Preparation for Recitation 14
Read TCP Congestion
Control with a Misbehaving Receiver by Stefan Savage et al.
(Note: this paper is not included in the course packet.)
Underlying the design of TCP is an assumption that senders and
receivers will abide by TCP's congestion control algorithm. A sender
or a receiver may want to cheat and deactivate congestion control
however. In particular, honest TCP senders back off in response to
drops, reducing their transmission rates. In contrast, a cheating
sender may increase its rate and grab the capacity that the honest
senders release. This will cause more drops and thus the honest sender
will reduce their rates further, letting the cheater grab an even
bigger share of the bottleneck capacity.
A receiver also may be interested in cheating to make its FTP or
Web download go faster. It is not immediately clear that a receiver
can force an honest TCP sender to transmit more than its fair share,
if the latter abides by TCP congestion control. This paper was the
first to point out that a misbehaving receiver can actually fool an
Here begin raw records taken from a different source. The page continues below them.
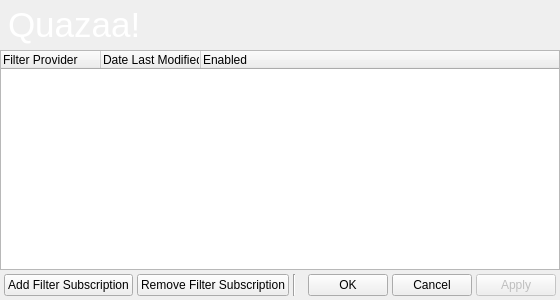
This is branches/Rewrite/UI/dialogsecuritysubscriptions.ui in c3c/quazaa as Qt 5 draws it before an edit. The edited form follows.
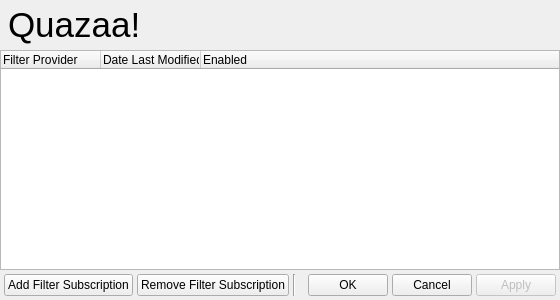
This is the edited form. Icons and pictures are not drawn.

Commit message: Removed remaining hard coded skinning style sheets from ui. Fixed default app menu appearing to right of nav toolbar. Now appears where menu should appear.

What changed in the file:
```diff
--- a/branches/Rewrite/UI/dialogsecuritysubscriptions.ui
+++ b/branches/Rewrite/UI/dialogsecuritysubscriptions.ui
@@ -53,10 +53,6 @@
        <height>50</height>
       </size>
      </property>
-     <property name="styleSheet">
-      <string notr="true">background-image: url(:/Resource/HeaderBackground.png);
-color: rgb(255, 255, 255);</string>
-     </property>
      <property name="frameShape">
       <enum>QFrame::NoFrame</enum>
      </property>
```
Left out of the diff: 10 changed lines with no effect on the pictures. The commit also changes 33 other files.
honest sender to send faster than it should.
Note that the paper refers to packets as segments. Also note that,
in lectures, we simplified the TCP ACK scheme by saying that each data
packet has a sequence number. In reality, each data packet is
identified by the sequence of bytes it contains. For example packet
1:1460 contains the byte sequence 1 up to 1460. ACKs ask for the next
byte that the receiver expect to receive, e.g., ACK 1460, means that
the receiver has received all bytes up to byte 1460. Also, note that TCP has
more components than the two we talked about in
lectures (congestion avoidance (AIMD) and fast retransmit
(use 3 duplicate ACKs as a sign of loss)). In particular, the paper mentions the
slow-start and fast-recovery components. Check RFC 2581 for more
information on these algorithms.
After reading the paper, try to answer the following questions:
- Attacks that change TCP as described in this paper are not
common. Can you think why this is the case?
- Why it is wiser for a misbehaving receiver to use Attack 1 or 2
instead of Attack 3?